* _Itemized modification records_:
________________________________________

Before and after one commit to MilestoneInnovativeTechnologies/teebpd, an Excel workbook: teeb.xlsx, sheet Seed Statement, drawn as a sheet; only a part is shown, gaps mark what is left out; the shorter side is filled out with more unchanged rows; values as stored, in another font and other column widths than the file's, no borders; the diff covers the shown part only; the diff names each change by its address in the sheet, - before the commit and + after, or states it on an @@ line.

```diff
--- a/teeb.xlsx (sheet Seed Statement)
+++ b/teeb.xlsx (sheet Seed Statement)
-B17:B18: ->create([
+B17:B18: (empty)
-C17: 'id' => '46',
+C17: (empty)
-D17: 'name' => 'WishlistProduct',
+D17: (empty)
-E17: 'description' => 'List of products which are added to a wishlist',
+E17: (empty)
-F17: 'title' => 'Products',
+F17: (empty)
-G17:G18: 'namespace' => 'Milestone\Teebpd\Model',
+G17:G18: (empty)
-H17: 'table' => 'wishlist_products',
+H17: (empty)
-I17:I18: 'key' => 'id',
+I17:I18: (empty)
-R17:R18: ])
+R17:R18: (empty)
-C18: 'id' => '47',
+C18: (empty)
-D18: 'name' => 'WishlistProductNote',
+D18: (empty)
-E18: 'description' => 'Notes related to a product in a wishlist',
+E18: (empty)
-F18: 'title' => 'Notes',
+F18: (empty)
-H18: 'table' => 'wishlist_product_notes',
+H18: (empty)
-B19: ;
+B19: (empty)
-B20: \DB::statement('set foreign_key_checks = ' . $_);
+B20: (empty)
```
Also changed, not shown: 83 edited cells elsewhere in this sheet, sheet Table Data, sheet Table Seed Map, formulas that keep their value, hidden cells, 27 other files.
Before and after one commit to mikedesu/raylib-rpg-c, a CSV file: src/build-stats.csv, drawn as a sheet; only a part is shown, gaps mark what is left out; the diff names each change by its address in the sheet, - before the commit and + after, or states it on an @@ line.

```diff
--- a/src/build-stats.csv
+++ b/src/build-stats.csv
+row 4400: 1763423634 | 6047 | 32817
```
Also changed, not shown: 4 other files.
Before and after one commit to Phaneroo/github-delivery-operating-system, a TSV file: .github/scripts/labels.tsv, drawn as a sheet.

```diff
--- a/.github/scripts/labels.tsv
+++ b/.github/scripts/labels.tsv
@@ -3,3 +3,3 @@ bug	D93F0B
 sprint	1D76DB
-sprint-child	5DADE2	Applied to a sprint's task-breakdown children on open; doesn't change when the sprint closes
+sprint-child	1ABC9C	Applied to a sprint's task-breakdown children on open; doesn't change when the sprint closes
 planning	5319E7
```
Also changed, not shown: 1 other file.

________________________________________

Where the string "doesn" occurs in the data, return the whole line.

* _OUTPUT FOR THIS TASK_:
-sprint-child	5DADE2	Applied to a sprint's task-breakdown children on open; doesn't change when the sprint closes
+sprint-child	1ABC9C	Applied to a sprint's task-breakdown children on open; doesn't change when the sprint closes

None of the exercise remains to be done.